Two artists wear floral patterned pants and tops draw on a clear piece of plastic that hangs in the air.
Bianca Hyslop and Lehuanani DeFranco in I Moving Lab | I Land 2018; Photo: Scott Shaw

MG impressions

This showcase highlights eight performance works that intertwine indigenous practices with contemporary dance forms. Rich, multi-layered textures appear throughout the evening. During Dance Installation: Pōhutu, by Bianca Hyslop, two women move around a wide plastic sheet that they later adorn with slathers of pink and white paints. In Haki/Earth, by Jack Gray, male dancers wear straw loin costumings. These textures amplify a tactile reminder that drives I Moving Lab to stay connected to their land, place, and lineage. Lyla June serenades with a live song, Nanwkad. The melodic and truthful lyrics honor both her European and Native American ancestors. A hip hop number by Infinite Dakota rapping in an indigenous language with Lyla June rounds out the evening. He alternates bars with June who simultaneously keeps rhythm beat boxing with a handheld drum.


Wethers’ curation centers artists, ideas, and conversations at the nexus of commonality and difference. It successfully creates a meeting space to move, share, and fellowship. It is a gathering out of necessity that activates feelings of healing and homespace.

NOTE: Throughout the curation, signs were posted stating that ‘Gibney pays respect to Lenape Peoples. We acknowledge that this work is situated on the Lenape Island of Manhahtaan in Lenapehoking, the Lenape homeland.’ This curation was along a platform to amplify Blackness, queerness, and indigeneity.

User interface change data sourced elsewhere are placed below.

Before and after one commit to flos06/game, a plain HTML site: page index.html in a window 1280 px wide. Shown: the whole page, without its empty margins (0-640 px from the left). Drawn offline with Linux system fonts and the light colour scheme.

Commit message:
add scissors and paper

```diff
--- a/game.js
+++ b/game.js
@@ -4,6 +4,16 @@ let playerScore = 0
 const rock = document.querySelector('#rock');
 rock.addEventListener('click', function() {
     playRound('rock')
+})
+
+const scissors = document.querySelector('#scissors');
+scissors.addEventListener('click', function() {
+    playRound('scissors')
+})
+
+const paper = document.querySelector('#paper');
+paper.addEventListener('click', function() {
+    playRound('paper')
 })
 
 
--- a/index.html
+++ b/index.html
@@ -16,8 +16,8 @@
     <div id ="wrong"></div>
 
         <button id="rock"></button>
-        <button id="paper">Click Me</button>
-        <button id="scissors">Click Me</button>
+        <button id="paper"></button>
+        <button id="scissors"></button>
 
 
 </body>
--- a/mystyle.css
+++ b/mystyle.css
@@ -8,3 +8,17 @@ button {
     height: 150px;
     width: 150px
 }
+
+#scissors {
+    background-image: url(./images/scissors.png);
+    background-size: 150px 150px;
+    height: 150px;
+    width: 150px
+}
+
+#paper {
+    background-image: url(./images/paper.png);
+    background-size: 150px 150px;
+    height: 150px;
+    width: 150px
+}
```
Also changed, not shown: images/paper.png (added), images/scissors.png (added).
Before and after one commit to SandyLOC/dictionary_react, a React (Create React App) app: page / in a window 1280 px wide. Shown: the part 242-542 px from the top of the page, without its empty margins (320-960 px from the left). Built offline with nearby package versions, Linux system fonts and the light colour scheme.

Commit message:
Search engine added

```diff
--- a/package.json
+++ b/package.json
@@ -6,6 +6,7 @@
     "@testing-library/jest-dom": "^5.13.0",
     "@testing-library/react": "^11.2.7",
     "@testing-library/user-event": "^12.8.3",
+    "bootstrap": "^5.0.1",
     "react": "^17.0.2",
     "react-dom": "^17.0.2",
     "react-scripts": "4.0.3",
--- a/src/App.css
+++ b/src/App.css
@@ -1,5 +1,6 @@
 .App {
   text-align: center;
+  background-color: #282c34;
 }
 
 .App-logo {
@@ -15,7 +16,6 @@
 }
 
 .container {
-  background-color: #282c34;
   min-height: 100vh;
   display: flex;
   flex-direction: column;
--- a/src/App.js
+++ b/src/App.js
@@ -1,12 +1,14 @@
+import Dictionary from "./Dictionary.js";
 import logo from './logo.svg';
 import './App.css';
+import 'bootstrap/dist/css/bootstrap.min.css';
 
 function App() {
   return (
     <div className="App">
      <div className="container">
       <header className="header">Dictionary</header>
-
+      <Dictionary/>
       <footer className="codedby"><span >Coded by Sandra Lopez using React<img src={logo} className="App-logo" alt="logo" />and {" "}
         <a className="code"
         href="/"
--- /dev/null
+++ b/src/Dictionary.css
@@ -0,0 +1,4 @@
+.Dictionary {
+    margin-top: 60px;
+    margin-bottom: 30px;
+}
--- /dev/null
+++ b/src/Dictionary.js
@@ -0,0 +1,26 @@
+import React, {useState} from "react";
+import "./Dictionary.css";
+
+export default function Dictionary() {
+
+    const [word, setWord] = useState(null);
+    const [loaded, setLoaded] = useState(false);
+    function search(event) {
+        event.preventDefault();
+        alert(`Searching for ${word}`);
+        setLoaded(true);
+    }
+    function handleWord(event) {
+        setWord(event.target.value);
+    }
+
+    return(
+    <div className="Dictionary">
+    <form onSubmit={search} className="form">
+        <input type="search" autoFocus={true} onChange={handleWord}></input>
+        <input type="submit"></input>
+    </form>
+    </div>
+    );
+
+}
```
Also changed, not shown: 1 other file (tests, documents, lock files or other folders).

The Dance Enthusiast Shares IMPRESSIONS/ our brand of review and Creates Conversation.
For more IMPRESSIONS, click here.
 

The Dance Enthusiast

Related Features

More from this Author